Woodland Station Development Hits Another Hurdle

Multi-Use Tava House Project To Land In Laps of City Council


Bob Volpe

The Woodland Park Downtown Development Authority (DDA) and the Tava House investment group hoped to have a sales contract signed and delivered by the end of January 2022, for the purchase of developing Woodland Station.

But unfortunately, yet another obstacle has reared its head, and may slow down the project. That is par for the course, as this property, which once served as the beacon of the town’s cowboy culture, housing the old Bergstrom Arnena and serving as the home of the Saddle Club, has encountered one delay after another,. It has mostly sat vacant for the last 20 years, even though DDA founders hoped this would become the prime commercial anchor of downtown Woodland Park.

That vision hasn’t quite materialized.

The most recent proposal, calling for a tap house restaurant, event center, culinary school, retail, housing and more, has advanced more than previous pursuits. However, a few legal hurdles remain before project proponents can reach the end zone.

Last week, DDA Attorney, Marcus McAskins met with the Tava group attorney to discuss finalization of the contract language. During that meeting McAskins suggested language be added to the contract that protects the DDA, the city, and taxpayers in the event that Tava group default on the contract.

Financial penalties were suggested by the Tava group, but McAskins suggested the sales contract would not be signed over until the entitlement process for all four phases was complete. This would involve approval by the planning commission and city council.
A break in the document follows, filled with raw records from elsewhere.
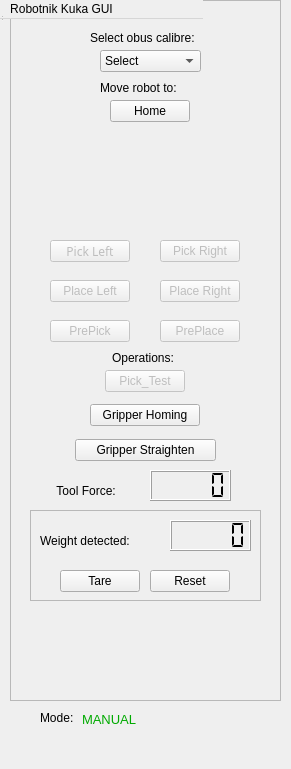
The window that resource/RqtKuka.ui (asoriano1/rqt_kuka) describes before a commit, drawn with Qt 5.
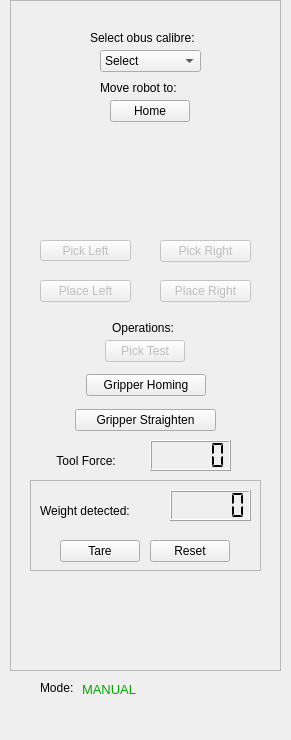
The same window after the commit. Icons and pictures are not drawn.

The edit to the form file:
```diff
--- a/resource/RqtKuka.ui
+++ b/resource/RqtKuka.ui
@@ -7,7 +7,7 @@
     <x>0</x>
     <y>0</y>
     <width>291</width>
-    <height>769</height>
+    <height>740</height>
    </rect>
   </property>
   <property name="windowTitle">
@@ -28,7 +28,7 @@
       <x>10</x>
       <y>0</y>
       <width>271</width>
-      <height>701</height>
+      <height>671</height>
      </rect>
     </property>
     <property name="frameShape">
@@ -41,7 +41,7 @@
      <property name="geometry">
       <rect>
        <x>30</x>
-       <y>610</y>
+       <y>580</y>
        <width>211</width>
        <height>81</height>
       </rect>
@@ -111,7 +111,7 @@
      <property name="geometry">
       <rect>
        <x>30</x>
-       <y>530</y>
+       <y>500</y>
        <width>121</width>
        <height>21</height>
       </rect>
@@ -124,7 +124,7 @@
      <property name="geometry">
       <rect>
        <x>40</x>
-       <y>480</y>
+       <y>450</y>
        <width>121</width>
        <height>21</height>
       </rect>
@@ -137,7 +137,7 @@
      <property name="geometry">
       <rect>
        <x>140</x>
-       <y>470</y>
+       <y>440</y>
        <width>81</width>
        <height>31</height>
       </rect>
@@ -146,22 +146,6 @@
       <enum>QLCDNumber::Flat</enum>
      </property>
     </widget>
-    <widget class="QPushButton" name="PrePick_Button">
-     <property name="enabled">
-      <bool>false</bool>
-     </property>
-     <property name="geometry">
-      <rect>
-       <x>40</x>
-       <y>320</y>
-       <width>80</width>
-       <height>22</height>
-      </rect>
-     </property>
-     <property name="text">
-      <string>PrePick</string>
-     </property>
-    </widget>
     <widget class="QPushButton" name="PickTest_Button">
      <property name="enabled">
       <bool>false</bool>
@@ -169,29 +153,13 @@
      <property name="geometry">
       <rect>
        <x>95</x>
-       <y>370</y>
+       <y>340</y>
        <width>80</width>
        <height>22</height>
       </rect>
      </property>
      <property name="text">
-      <string>Pick_Test</string>
-     </property>
-    </widget>
-    <widget class="QPushButton" name="PrePlace_Button">
-     <property name="enabled">
-      <bool>false</bool>
-     </property>
-     <property name="geometry">
-      <rect>
-       <x>150</x>
-       <y>320</y>
-       <width>80</width>
-       <height>22</height>
-      </rect>
-     </property>
-     <property name="text">
-      <string>PrePlace</string>
+      <string>Pick Test</string>
      </property>
     </widget>
     <widget class="QPushButton" name="Home_Button">
@@ -214,7 +182,7 @@
      <property name="geometry">
       <rect>
        <x>160</x>
-       <y>520</y>
+       <y>490</y>
        <width>81</width>
        <height>31</height>
       </rect>
@@ -243,7 +211,7 @@
      <property name="geometry">
       <rect>
        <x>102</x>
-       <y>350</y>
+       <y>320</y>
        <width>91</width>
        <height>16</height>
       </rect>
@@ -259,7 +227,7 @@
      <property name="geometry">
       <rect>
        <x>65</x>
-       <y>439</y>
+       <y>409</y>
        <width>141</width>
        <height>22</height>
       </rect>
@@ -275,7 +243,7 @@
      <property name="geometry">
       <rect>
        <x>50</x>
-       <y>570</y>
+       <y>540</y>
        <width>80</width>
        <height>22</height>
       </rect>
@@ -291,7 +259,7 @@
      <property name="geometry">
       <rect>
        <x>140</x>
-       <y>570</y>
+       <y>540</y>
        <width>80</width>
        <height>22</height>
       </rect>
@@ -341,7 +309,7 @@
      <property name="geometry">
       <rect>
        <x>20</x>
-       <y>510</y>
+       <y>480</y>
        <width>231</width>
        <height>91</height>
       </rect>
@@ -353,97 +321,6 @@
       <enum>QFrame::Raised</enum>
      </property>
     </widget>
-    <widget class="QPushButton" name="Pick_Left_Button">
-     <property name="enabled">
-      <bool>false</bool>
-     </property>
-     <property name="geometry">
-      <rect>
-       <x>40</x>
-       <y>240</y>
-       <width>80</width>
-       <height>22</height>
-      </rect>
-     </property>
-     <property name="palette">
-      <palette>
-       <active>
-        <colorrole role="WindowText">
-         <brush brushstyle="SolidPattern">
-          <color alpha="255">
-           <red>0</red>
-           <green>0</green>
-           <blue>0</blue>
-          </color>
-         </brush>
-        </colorrole>
-        <colorrole role="ButtonText">
-         <brush brushstyle="SolidPattern">
-          <color alpha="255">
-           <red>170</red>
-           <green>0</green>
-           <blue>0</blue>
-          </color>
-         </brush>
-        </colorrole>
-       </active>
-       <inactive>
-        <colorrole role="WindowText">
-         <brush brushstyle="SolidPattern">
-          <color alpha="255">
-           <red>0</red>
-           <green>0</green>
-           <blue>0</blue>
-          </color>
-         </brush>
-        </colorrole>
-        <colorrole role="ButtonText">
-         <brush brushstyle="SolidPattern">
-          <color alpha="255">
-           <red>170</red>
-           <green>0</green>
-           <blue>0</blue>
-          </color>
-         </brush>
-        </colorrole>
-       </inactive>
-       <disabled>
-        <colorrole role="WindowText">
-         <brush brushstyle="SolidPattern">
-          <color alpha="255">
-           <red>190</red>
-           <green>190</green>
-           <blue>190</blue>
-          </color>
-         </brush>
-        </colorrole>
-        <colorrole role="ButtonText">
-         <brush brushstyle="SolidPattern">
-          <color alpha="255">
-           <red>190</red>
-           <green>190</green>
-           <blue>190</blue>
-          </color>
-         </brush>
-        </colorrole>
-       </disabled>
-      </palette>
-     </property>
-     <property name="font">
-      <font>
-       <family>Sans Serif</family>
-      </font>
-     </property>
-     <property name="autoFillBackground">
-      <bool>false</bool>
-     </property>
-     <property name="styleSheet">
-      <string notr="true"/>
-     </property>
-     <property name="text">
-      <string>Pick Left</string>
-     </property>
-    </widget>
     <widget class="QPushButton" name="Pick_Right_Button">
      <property name="enabled">
       <bool>false</bool>
@@ -452,7 +329,7 @@
       <rect>
        <x>150</x>
        <y>240</y>
-       <width>80</width>
+       <width>91</width>
        <height>22</height>
       </rect>
      </property>
@@ -530,9 +407,9 @@
      </property>
      <property name="geometry">
       <rect>
-       <x>40</x>
+       <x>30</x>
        <y>280</y>
-       <width>80</width>
+       <width>91</width>
        <height>22</height>
       </rect>
      </property>
@@ -585,7 +462,7 @@
       <rect>
        <x>150</x>
        <y>280</y>
-       <width>80</width>
+       <width>91</width>
        <height>22</height>
       </rect>
      </property>
@@ -649,6 +526,59 @@
       <bool>true</bool>
      </property>
     </widget>
+    <widget class="QPushButton" name="Pick_Left_Button">
+     <property name="enabled">
+      <bool>false</bool>
+     </property>
+     <property name="geometry">
+      <rect>
+       <x>30</x>
+       <y>240</y>
+       <width>91</width>
+       <height>21</height>
+      </rect>
+     </property>
+     <property name="palette">
+      <palette>
+       <active>
+        <colorrole role="ButtonText">
+         <brush brushstyle="SolidPattern">
+          <color alpha="255">
+           <red>170</red>
+           <green>0</green>
+           <blue>0</blue>
+          </color>
+         </brush>
+        </colorrole>
+       </active>
+       <inactive>
+        <colorrole role="ButtonText">
+         <brush brushstyle="SolidPattern">
+          <color alpha="255">
+           <red>170</red>
+           <green>0</green>
+           <blue>0</blue>
+          </color>
+         </brush>
+        </colorrole>
+       </inactive>
+       <disabled>
+        <colorrole role="ButtonText">
+         <brush brushstyle="SolidPattern">
+          <color alpha="255">
+           <red>190</red>
+           <green>190</green>
+           <blue>190</blue>
+          </color>
+         </brush>
+        </colorrole>
+       </disabled>
+      </palette>
+     </property>
+     <property name="text">
+      <string>Pick Left</string>
+     </property>
+    </widget>
     <zorder>frame_2</zorder>
     <zorder>label</zorder>
     <zorder>calibre_comboBox</zorder>
@@ -673,38 +603,12 @@
     <zorder>label_2</zorder>
    </widget>
   </widget>
-  <widget class="QMenuBar" name="menubar">
-   <property name="geometry">
-    <rect>
-     <x>0</x>
-     <y>0</y>
-     <width>203</width>
-     <height>19</height>
-    </rect>
-   </property>
-   <widget class="QMenu" name="menuRobotnik_Kuka_GUI">
-    <property name="title">
-     <string>Robotnik Kuka GUI</string>
-    </property>
-   </widget>
-   <addaction name="menuRobotnik_Kuka_GUI"/>
-  </widget>
-  <widget class="QStatusBar" name="statusbar">
-   <property name="geometry">
-    <rect>
-     <x>0</x>
-     <y>0</y>
-     <width>3</width>
-     <height>22</height>
-    </rect>
-   </property>
-  </widget>
   <widget class="QPushButton" name="Gripper_Homing_Button">
    <property name="geometry">
     <rect>
-     <x>90</x>
-     <y>404</y>
-     <width>110</width>
+     <x>86</x>
+     <y>374</y>
+     <width>120</width>
      <height>22</height>
     </rect>
    </property>
@@ -716,7 +620,7 @@
    <property name="geometry">
     <rect>
      <x>40</x>
-     <y>710</y>
+     <y>680</y>
      <width>41</width>
      <height>16</height>
     </rect>
@@ -729,7 +633,7 @@
    <property name="geometry">
     <rect>
      <x>82</x>
-     <y>709</y>
+     <y>679</y>
      <width>151</width>
      <height>20</height>
     </rect>
@@ -753,7 +657,7 @@
    <property name="geometry">
     <rect>
      <x>20</x>
-     <y>720</y>
+     <y>690</y>
      <width>231</width>
      <height>41</height>
     </rect>
@@ -766,7 +670,7 @@
    <property name="geometry">
     <rect>
      <x>170</x>
-     <y>750</y>
+     <y>720</y>
      <width>91</width>
      <height>16</height>
     </rect>
```
Left out of the diff: 8 changed lines with no effect on the pictures.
DDA Chairman Tony Perry said, “That wasn’t in keeping with our discussions over the last four, five and six months.” Perry asked the board if what McAskins is proposing is reasonable.

DDA Board Member, Jerry Good said he believes it is reasonable. He said, “I believe there should be markers met before it is laid out.”

Perry stated the ultimate goal, outlined by the DDA attorney, was to assure the ultimate protection for the DDA.  But he questioned if the latest requirements were taking this matter to far in the bureaucratical channels.

Further discussion centered around the idea that a default would leave the DDA with the initial $800,000 the group will pay for the land, plus taking back the land, which they agreed would be a win/win for the city.

Perry, however, expressed some frustration with the current dilemma facing the Woodland Station developers.

He said, “I get frustrated with all these machinations we have to go through with government, but we have to, we are government. We need to get this done. We’ve talked about this contract since August and here it is January 2023, and it’s not their fault.”

Perry suggested they get a contract done and kick the can down the road, and have the city council make the final decision. The board agreed.